More than 60 UC Berkeley School of Public Health educators who received high student evaluation marks for their instruction were honored during the Spring 2017 semester with the School’s Committee on Teaching Excellence (CoTE) award.
Among the recipients of the Spring 2017 semester’s CoTE awards are Sandra McCoy, for Epidemiology and Control of Infectious Diseases (PH253B), and Nicholas Jewell, for Statistical Analysis of Categorical Data (PH241). Both classes are in different fields of public health.
As a child, McCoy had always been interested in infectious diseases. After watching the 1995 movie Outbreak, she imagined herself investigating outbreaks around the world in the future. In her junior year as an undergraduate at Cal, she worked in a measles laboratory as a summer intern at the Centers for Disease Control and Prevention (CDC) in Atlanta. The internship solidified her passion for infectious diseases and introduced her to many career paths in population health. When she returned to UC Berkeley that Fall, Professor Barbara Abrams allowed her to sit in on her graduate-level epidemiology course. The course sparked her love for epidemiology and she went on to pursue an epidemiology graduate degree a couple years later.
“I have known her to be an incredible professor, mentor and boss,” said Jenny Segura, a student in PH250A, Introduction to Epidemiologic Methods. “As a professor, she creates a collaborative and engaging space in her classroom, evident by the active class participation in her large lecture hall.”

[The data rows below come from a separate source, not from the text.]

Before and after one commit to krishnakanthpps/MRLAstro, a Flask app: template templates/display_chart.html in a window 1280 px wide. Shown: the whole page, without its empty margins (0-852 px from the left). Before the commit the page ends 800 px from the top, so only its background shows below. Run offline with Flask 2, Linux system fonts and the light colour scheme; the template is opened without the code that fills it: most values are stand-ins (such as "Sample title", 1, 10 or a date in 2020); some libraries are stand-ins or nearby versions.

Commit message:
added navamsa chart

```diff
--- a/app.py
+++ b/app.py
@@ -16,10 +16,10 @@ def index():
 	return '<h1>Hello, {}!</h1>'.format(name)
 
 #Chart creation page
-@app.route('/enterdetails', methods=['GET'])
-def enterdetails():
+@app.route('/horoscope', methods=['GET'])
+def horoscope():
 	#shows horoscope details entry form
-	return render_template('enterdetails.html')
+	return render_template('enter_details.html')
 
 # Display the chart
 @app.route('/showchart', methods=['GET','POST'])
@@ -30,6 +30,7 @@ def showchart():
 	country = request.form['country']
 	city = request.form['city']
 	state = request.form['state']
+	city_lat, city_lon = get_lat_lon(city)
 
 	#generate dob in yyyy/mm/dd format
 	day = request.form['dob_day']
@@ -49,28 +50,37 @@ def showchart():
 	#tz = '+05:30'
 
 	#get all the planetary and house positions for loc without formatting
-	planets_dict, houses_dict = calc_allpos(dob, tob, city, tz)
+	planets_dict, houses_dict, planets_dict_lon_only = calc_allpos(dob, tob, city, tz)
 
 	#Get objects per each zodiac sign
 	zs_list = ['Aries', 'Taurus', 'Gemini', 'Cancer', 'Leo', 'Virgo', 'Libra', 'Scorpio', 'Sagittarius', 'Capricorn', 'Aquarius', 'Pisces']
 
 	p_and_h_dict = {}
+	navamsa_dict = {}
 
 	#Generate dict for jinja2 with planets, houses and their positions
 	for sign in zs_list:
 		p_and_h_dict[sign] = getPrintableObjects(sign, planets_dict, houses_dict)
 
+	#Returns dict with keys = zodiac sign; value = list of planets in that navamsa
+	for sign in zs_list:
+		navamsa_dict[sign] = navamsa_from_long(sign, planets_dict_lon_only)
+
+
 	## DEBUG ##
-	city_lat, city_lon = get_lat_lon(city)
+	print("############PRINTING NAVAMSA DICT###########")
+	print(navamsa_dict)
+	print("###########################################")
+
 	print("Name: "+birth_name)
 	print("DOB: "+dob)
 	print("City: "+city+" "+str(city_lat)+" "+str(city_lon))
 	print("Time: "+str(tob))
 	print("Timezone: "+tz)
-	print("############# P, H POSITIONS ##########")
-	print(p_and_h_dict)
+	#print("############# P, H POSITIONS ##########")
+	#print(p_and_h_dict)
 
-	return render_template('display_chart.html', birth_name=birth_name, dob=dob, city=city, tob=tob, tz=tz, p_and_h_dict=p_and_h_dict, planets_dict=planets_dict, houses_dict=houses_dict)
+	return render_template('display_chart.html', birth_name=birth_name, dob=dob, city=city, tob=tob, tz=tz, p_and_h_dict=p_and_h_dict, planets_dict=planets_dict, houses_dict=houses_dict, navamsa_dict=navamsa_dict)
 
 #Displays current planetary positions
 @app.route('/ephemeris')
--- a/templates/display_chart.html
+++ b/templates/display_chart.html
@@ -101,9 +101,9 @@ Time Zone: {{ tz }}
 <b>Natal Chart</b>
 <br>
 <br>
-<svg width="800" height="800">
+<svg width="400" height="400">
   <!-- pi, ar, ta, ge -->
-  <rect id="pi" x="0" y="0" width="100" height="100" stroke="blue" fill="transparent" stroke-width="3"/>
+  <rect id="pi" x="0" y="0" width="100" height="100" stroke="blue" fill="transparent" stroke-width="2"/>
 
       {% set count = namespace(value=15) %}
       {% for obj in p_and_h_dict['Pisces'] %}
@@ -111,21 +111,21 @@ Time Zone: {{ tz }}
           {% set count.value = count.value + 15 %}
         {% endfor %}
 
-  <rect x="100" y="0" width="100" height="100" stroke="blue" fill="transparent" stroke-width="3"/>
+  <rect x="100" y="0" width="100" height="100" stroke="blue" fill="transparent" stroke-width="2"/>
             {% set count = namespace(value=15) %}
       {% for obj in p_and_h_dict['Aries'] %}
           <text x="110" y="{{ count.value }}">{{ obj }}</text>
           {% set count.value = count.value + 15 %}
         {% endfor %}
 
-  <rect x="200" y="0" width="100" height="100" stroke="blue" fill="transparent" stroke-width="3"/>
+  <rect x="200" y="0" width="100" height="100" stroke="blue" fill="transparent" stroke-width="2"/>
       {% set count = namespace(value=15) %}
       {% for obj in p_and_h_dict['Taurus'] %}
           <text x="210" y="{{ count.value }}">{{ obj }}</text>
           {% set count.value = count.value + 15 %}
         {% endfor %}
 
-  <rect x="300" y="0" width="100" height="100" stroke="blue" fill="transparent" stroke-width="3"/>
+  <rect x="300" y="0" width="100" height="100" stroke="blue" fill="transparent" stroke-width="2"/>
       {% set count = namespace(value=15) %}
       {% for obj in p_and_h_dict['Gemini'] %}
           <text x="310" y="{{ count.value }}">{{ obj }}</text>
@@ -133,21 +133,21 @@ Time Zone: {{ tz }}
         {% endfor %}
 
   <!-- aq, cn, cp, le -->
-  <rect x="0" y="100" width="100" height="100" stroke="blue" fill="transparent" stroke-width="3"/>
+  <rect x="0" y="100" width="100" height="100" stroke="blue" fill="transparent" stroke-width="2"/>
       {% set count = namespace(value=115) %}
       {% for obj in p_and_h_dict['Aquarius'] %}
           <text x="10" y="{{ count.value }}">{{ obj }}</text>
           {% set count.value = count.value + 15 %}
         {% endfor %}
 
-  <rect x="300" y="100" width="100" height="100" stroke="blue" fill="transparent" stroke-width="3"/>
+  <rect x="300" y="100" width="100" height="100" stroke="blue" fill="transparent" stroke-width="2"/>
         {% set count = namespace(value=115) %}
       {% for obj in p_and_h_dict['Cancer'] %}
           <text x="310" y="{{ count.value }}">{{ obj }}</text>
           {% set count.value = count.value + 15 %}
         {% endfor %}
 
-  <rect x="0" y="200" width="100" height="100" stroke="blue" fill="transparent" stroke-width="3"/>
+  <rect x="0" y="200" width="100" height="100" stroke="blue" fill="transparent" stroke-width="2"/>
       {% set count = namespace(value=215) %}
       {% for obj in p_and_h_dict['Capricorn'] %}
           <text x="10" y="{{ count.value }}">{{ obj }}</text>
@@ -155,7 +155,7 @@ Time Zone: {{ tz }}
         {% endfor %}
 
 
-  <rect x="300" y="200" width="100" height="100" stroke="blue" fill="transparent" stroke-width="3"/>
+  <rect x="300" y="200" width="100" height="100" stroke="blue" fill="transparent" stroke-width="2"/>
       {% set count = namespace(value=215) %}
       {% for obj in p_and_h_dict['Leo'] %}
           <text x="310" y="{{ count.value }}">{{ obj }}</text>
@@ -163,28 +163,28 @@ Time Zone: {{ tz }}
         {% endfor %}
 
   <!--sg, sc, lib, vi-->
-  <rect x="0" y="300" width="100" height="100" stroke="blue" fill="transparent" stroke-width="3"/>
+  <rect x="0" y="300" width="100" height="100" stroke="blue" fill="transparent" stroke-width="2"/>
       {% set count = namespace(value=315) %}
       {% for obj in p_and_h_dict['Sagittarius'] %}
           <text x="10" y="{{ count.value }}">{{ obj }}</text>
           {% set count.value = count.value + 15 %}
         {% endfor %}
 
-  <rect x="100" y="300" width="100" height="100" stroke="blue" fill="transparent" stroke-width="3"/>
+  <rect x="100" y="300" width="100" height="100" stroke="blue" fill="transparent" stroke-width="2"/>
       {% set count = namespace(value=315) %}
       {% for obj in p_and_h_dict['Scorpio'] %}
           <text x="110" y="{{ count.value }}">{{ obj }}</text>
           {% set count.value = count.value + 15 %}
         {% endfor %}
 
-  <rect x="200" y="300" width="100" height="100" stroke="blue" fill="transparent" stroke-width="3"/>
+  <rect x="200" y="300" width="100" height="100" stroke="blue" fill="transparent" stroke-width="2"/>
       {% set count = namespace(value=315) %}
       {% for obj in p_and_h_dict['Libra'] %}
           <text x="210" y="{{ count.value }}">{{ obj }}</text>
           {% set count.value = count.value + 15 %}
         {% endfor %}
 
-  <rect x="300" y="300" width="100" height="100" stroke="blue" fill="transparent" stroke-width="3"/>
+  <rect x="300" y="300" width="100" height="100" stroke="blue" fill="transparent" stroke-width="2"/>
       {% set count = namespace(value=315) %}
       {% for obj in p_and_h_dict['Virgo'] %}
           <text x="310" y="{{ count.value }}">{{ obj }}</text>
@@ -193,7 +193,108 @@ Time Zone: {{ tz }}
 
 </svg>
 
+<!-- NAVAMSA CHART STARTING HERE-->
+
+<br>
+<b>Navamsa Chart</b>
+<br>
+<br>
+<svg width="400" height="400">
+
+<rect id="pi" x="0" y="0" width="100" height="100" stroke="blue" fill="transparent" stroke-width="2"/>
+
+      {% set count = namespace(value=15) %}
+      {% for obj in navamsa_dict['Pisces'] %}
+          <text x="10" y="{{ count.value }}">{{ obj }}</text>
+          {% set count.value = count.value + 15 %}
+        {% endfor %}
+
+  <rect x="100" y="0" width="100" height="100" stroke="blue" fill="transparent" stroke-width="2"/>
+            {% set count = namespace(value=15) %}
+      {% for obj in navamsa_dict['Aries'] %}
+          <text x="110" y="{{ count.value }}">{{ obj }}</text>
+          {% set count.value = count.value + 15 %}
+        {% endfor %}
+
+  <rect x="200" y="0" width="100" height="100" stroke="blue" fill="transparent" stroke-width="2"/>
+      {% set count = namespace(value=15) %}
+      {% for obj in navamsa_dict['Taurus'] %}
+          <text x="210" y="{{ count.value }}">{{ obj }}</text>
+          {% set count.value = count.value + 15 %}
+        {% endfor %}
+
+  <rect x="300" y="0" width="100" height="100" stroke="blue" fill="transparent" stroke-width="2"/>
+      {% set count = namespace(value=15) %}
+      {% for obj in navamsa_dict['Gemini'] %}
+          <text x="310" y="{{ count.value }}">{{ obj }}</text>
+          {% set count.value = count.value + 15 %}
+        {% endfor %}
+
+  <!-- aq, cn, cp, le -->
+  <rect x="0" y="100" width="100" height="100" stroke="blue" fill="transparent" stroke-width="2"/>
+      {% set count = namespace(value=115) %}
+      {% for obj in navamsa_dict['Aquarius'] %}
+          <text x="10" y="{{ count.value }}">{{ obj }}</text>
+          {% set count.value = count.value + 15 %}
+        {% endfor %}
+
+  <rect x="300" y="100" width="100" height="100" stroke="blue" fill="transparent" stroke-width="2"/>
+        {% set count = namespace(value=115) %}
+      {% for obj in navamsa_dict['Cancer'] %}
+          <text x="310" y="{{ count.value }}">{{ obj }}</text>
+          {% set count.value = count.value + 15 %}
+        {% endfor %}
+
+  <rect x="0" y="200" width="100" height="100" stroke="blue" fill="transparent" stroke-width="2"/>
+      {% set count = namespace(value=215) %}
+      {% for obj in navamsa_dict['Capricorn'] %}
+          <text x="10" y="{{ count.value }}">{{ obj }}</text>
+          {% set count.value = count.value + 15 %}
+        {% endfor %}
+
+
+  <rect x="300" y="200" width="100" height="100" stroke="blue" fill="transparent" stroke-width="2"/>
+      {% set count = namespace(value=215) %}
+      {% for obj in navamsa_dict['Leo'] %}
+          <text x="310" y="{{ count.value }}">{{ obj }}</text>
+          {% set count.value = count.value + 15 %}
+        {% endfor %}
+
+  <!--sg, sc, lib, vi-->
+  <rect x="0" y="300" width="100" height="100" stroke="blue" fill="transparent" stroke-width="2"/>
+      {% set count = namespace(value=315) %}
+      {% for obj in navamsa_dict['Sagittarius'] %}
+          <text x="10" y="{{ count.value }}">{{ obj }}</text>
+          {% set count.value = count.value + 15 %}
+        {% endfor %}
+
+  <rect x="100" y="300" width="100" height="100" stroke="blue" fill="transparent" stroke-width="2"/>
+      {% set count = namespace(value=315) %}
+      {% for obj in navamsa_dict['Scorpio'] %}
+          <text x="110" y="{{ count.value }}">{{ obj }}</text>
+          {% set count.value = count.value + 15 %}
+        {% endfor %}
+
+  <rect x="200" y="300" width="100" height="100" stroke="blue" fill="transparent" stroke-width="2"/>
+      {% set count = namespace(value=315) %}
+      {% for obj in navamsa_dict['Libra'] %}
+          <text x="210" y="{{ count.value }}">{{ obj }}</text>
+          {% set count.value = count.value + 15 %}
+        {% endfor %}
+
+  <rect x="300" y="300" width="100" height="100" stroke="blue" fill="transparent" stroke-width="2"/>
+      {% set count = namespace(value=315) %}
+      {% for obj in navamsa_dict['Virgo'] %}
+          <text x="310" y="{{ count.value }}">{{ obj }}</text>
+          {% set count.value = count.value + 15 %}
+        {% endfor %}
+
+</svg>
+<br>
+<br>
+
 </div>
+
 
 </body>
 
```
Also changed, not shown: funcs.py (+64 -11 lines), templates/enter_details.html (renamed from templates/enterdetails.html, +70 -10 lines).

Segura said McCoy, who she met in 2014, introduced her to public health and encouraged her to pursue a career in the discipline.
“McCoy challenges her students, providing them with the resources they need to succeed,” Segura said. “Professor McCoy continues to expand the way I view academia and the application of public health.”
Nicole Kelly, another student in PH250A, has McCoy as a professor and an advisor. Kelly said McCoy motivates students to think critically and also to think like an epidemiologist. Kelly added McCoy improves students’ learning experience by inviting guest speakers, providing review sessions, and leading an excellent team of GSIs.
“In her research, Sandi skillfully navigates both the Berkeley ‘world’ and the global environment,” Kelly said. “Whether she’s studying HIV interventions in Tanzania or San Francisco, she collaborates with local teams to develop appropriate programs to meet people where they are at.”
McCoy said one of her greatest accomplishments was helping establish a research site in Tanzania, which took many years to set up. Each summer, McCoy invites students to the site where they receive training and participate in research. “My teaching philosophy is to inspire students to engage with epidemiology and see it as a really useful tool for their future health career,” McCoy said.
Unlike McCoy, Nick Jewell’s passion for the public health field didn’t begin in childhood. Although he is now a professor in biostatistics and statistics, Jewell said he often found arithmetic confusing and frustrating, despite having talent in that area. It wasn’t until high school that Jewell found an appreciation for advanced mathematics, thanks in part to influence from one of his teachers.
“After college, I wanted to use mathematics in collaborative research and to help people, and that led me into biostatistics as a postdoctoral student and I never looked back,” Jewell said.
Jewell has been at UC Berkeley since 1981, holding various academic and administrative positions, including serving as vice provost from 1994 to 2000.
He said his goal is to make complex statistics understandable to those who don’t have a strong mathematical background, and to understand data that shed light on health outcomes.and health outcomes.
“His ability to communicate with students at the level of their statistical understanding is truly impressive,” said Lucia Petito, a former student who has taken several of Jewell’s classes. “He has a knack for presenting very difficult and complicated ideas as simply and clearly as possible, which is appreciated by students from all backgrounds.”
Petito added, “in addition to his immense subject-matter knowledge, Professor Jewell approaches all of his teaching with patience, kindness, and a sense of humor.”
Jewell has won many awards such as Fellow of the American Statistical Association, Fellow of the Institute of Mathematical Statistics, and Fellow of the American Association for the Advancement of Science. More recently, he was elected to the National Academy of Medicine, one of the highest honors in the fields of health and medicine.
“At a time when the words HIV and AIDS had not even been coined, I was involved in a lot of studies trying to understand what was happening in the San Francisco Bay Area and beyond and trying to develop and assess interventions to stop the epidemic,” Jewell said. “Up to the current day, I continue these interests and am now extremely excited about the possibility of eliminating diseases associated with Dengue, Zika and Chikungunya infections.”
By Jamari Snipes
Spring 2017 SPH Committee on Teaching Excellence Honorees
Deryk Van Brunt
Environmental Health Sciences
Health Policy & Management
Kimberly Mac Pherson
Health & Social Behavior
Infectious Disease & Vaccinology
Maternal & Child Health